The unemployed have a serious job ahead of them in getting unemployment insurance.
Kelly Kish, a local architect and construction project manager, lost his job on May 4, applied for unemployment insurance the next day, and has been battling the phone system and bureaucracy at the Employment Development Department (EDD) for months since.
In the meantime, Kish’s phone has been disconnected, his car has been repossessed, he’s had to go on welfare and use food stamps, and his landlord has threatened eviction, leaving this Berkeley graduate with a master’s degree from UCLA to suffer from what he calls “absolute desperation.”
In a complicated series of submitted applications, lost applications, filed claims, and phone calls (which Kish says have cost him more than $100 in the last month just trying to get through to representatives), Kish has experienced the EDD in ways that many other unemployed individuals have. “The most frustrating thing is not getting through,” he said, explaining how much of the time he can’t even get in touch with a human being on the other end of the line. To make matters worse, he says he’s been hung up on twice by the very representatives that are so hard to get in touch with, some of whom don’t even have access to his records, making any sort of headway while on the phone nearly impossible.
Ultimately, according to Kish, the thing that turned the tide of his frustration was calling Assemblymember Pedro Nava’s office in a desperate attempt to get help in dealing with the unwieldy EDD system. “They were very helpful,” said Kish, who explained that after leaving a message he was promptly called back. “They’ve heard numerous stories like this,” he said. After having called the EDD multiple times a day for weeks without much success, Kish got an email from the EDD two days after contacting Nava’s office-a small but important victory.
The people on the other side of the phone lines haven’t had a much easier job. Isaac Richardson, an associate government program analyst with the EDD, is just one of the people who has dealt with Kish’s case. Asked about the trouble that Kish had with the EDD, Richardson pointed out that people with complaints of that sort “only give one side of the story.” Richardson cited errors in forms as a common cause of drawn-out application processes-perhaps mistakes similar to failing to fill in a date, as Kish did when he first submitted his application.
But returned applications aren’t the only or even the most common complaint among those applying for unemployment insurance. The phone system is the greatest point of frustration for many, who find themselves spending whole days calling the EDD time and time again and never getting through to more than a seemingly infinite series of voice prompts. Kish’s guess that the system was “overwhelmed” proves to be something of an understatement. Richardson explained that of every 70,000 to 75,000 calls placed to the EDD every day, only 20,000 or 22,000 can be accommodated and answered. Recently, due to the economy, extra unemployment insurance extensions were approved for everyone who had received payments in the last two or three years, resulting in an enormous flood of calls.

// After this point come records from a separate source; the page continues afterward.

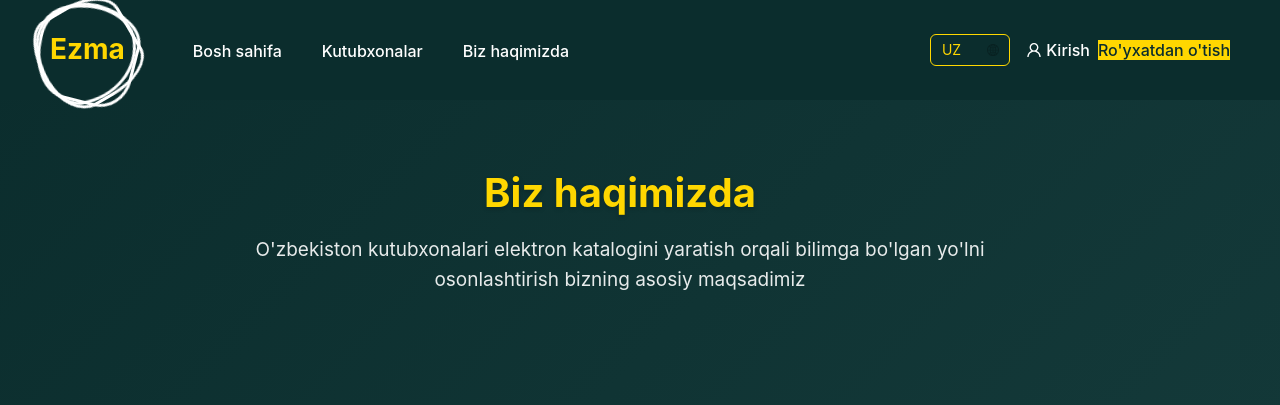
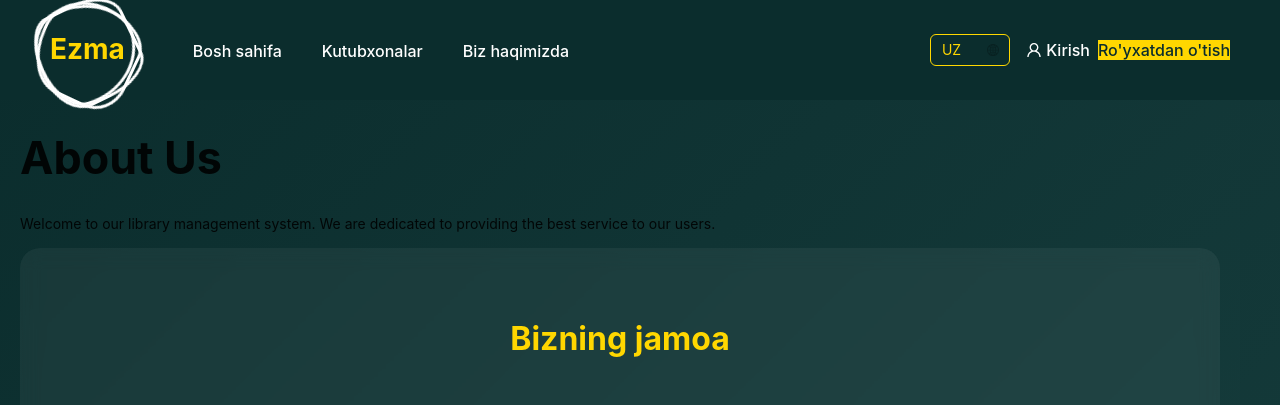
Before and after one commit to BEKZOD06HTML/Ezma, a React (Vite) app: page /about in a window 1280 px wide. Shown: the top 405 px of the page. Built offline with nearby package versions, Linux system fonts and the light colour scheme.

Commit message:
hatolar_yoq_qilindi

```diff
--- a/src/pages/about/AboutPage.tsx
+++ b/src/pages/about/AboutPage.tsx
@@ -1,10 +1,11 @@
-import { Carousel, Collapse, Typography, Row, Col } from 'antd';
+import React from 'react';
+import { Carousel, Collapse, Row, Col } from 'antd';
 import { CaretRightOutlined } from '@ant-design/icons';
 import styles from './AboutPage.module.css';
 
 const { Panel } = Collapse;
 
-const AboutPage = () => {
+const AboutPage: React.FC = () => {
   const teamMembers = [
     {
       id: 1,
@@ -54,12 +55,11 @@ const AboutPage = () => {
 
   return (
     <div className={styles.aboutPage}>
-      <div className={styles.heroSection}>
-        <h1>Biz haqimizda</h1>
-        <p>
-          O'zbekiston kutubxonalari elektron katalogini yaratish orqali bilimga bo'lgan yo'lni osonlashtirish bizning asosiy maqsadimiz
-        </p>
-      </div>
+      <h1 className={styles.title}>About Us</h1>
+      <p className={styles.description}>
+        Welcome to our library management system. We are dedicated to providing the best service to our users.
+      </p>
+
 
       <div className={styles.carouselSection}>
         <h2>Bizning jamoa</h2>
--- a/src/pages/home/HomePage.tsx
+++ b/src/pages/home/HomePage.tsx
@@ -1,6 +1,6 @@
 import { useState } from 'react';
 import { Link } from 'react-router-dom';
-import { Input, Row, Col, Card, Typography, Space, Button, Empty } from 'antd';
+import { Input, Row, Col, Card, Space, Button, Empty } from 'antd';
 import {
   BookOutlined,
   ThunderboltOutlined,
--- a/src/pages/library/LibraryList.tsx
+++ b/src/pages/library/LibraryList.tsx
@@ -1,6 +1,7 @@
+
 import { useState } from 'react';
 import { Link } from 'react-router-dom';
-import { Row, Col, Card, Typography, Input, Select, Space } from 'antd';
+import { Row, Col, Card, Space, Input, Select } from 'antd';
 import { EnvironmentOutlined, BookOutlined } from '@ant-design/icons';
 import styles from './LibraryList.module.css';
 
```
Also changed, not shown: src/pages/library/LibraryDetail.tsx (+4 -3 lines).
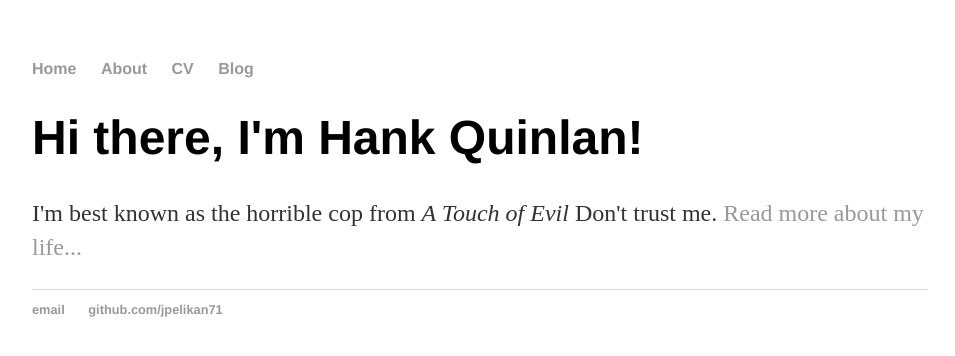
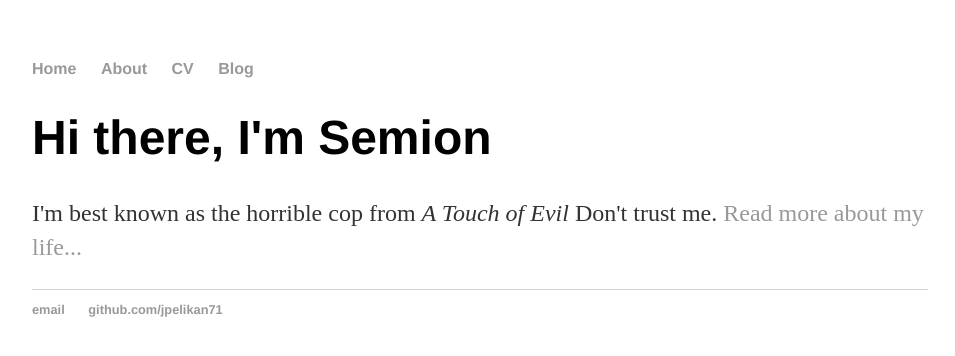
Before and after one commit to jpelikan71/jpelikan71dev.github.io, a Jekyll site: the page built from index.html, in a window 1280 px wide. Shown: the top 356 px of the page, without its empty margins (160-1115 px from the left). Built offline with Jekyll 4.4.1, drawn with Linux system fonts in a browser that asks for light colours.

Commit message:
Update index.html

```diff
--- a/index.html
+++ b/index.html
@@ -1,8 +1,9 @@
 ---
 layout: default
-title: Hank Quinlan, Horrible Cop
+title: Samion Paramonov, Researcher
 ---
 <div class="blurb">
-	<h1>Hi there, I'm Hank Quinlan!</h1>
-	<p>I'm best known as the horrible cop from <em>A Touch of Evil</em> Don't trust me. <a href="/about">Read more about my life...</a></p>
+	<h1>Hi there, I'm Semion</h1>
+	<p>I'm best known as the horrible cop from <em>A Touch of Evil</em> Don't trust me. <a href="/about">
+		Read more about my life...</a></p>
 </div><!-- /.blurb -->
```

These extensions, which started in July made it “two to three times harder” to get through, according to Richardson, who mentioned that the EDD has had to hire 800 more people to answer phones in the last few months in an attempt to ameliorate the problem.
“We have to work extra time,” says Richardson, who said that the EDD is “always working on improving the system.” But when asked whether something can be done to improve the rate of only one in four or five calls being answered, he said that the system is functioning “at the max” and that there are limitations outside of the EDD’s control. Furthermore, “25 percent doesn’t give a true picture,” he said, pointing out that this statistic doesn’t mean only a quarter of the callers are accommodated. Most callers just “hang up and call right back” for hours, despite a prompt asking them to call back at a later time when there is less phone traffic.
A member of Pedro Nava’s staff explained that while the assemblymember’s office does have contacts at EDD and other state organizations that help to expedite the turnaround of information and circumvent the phone system, a lot of the frustrated people who call his office don’t actually understand the process that their applications are going through.
On Thursday, August 20, 108 days after his first application was filed, Kelly Kish says that as far as he can tell, “The constipation has been cleared.” He received a check in the mail covering many of the missed payments from the period during which his application was buried in the bureaucratic shuffle. Though Kish’s case took almost 10 times what Richardson said is the average processing time, a 10-day turnaround is admirable when one considers the number of people processed by this convoluted but crucial support system for the unemployed.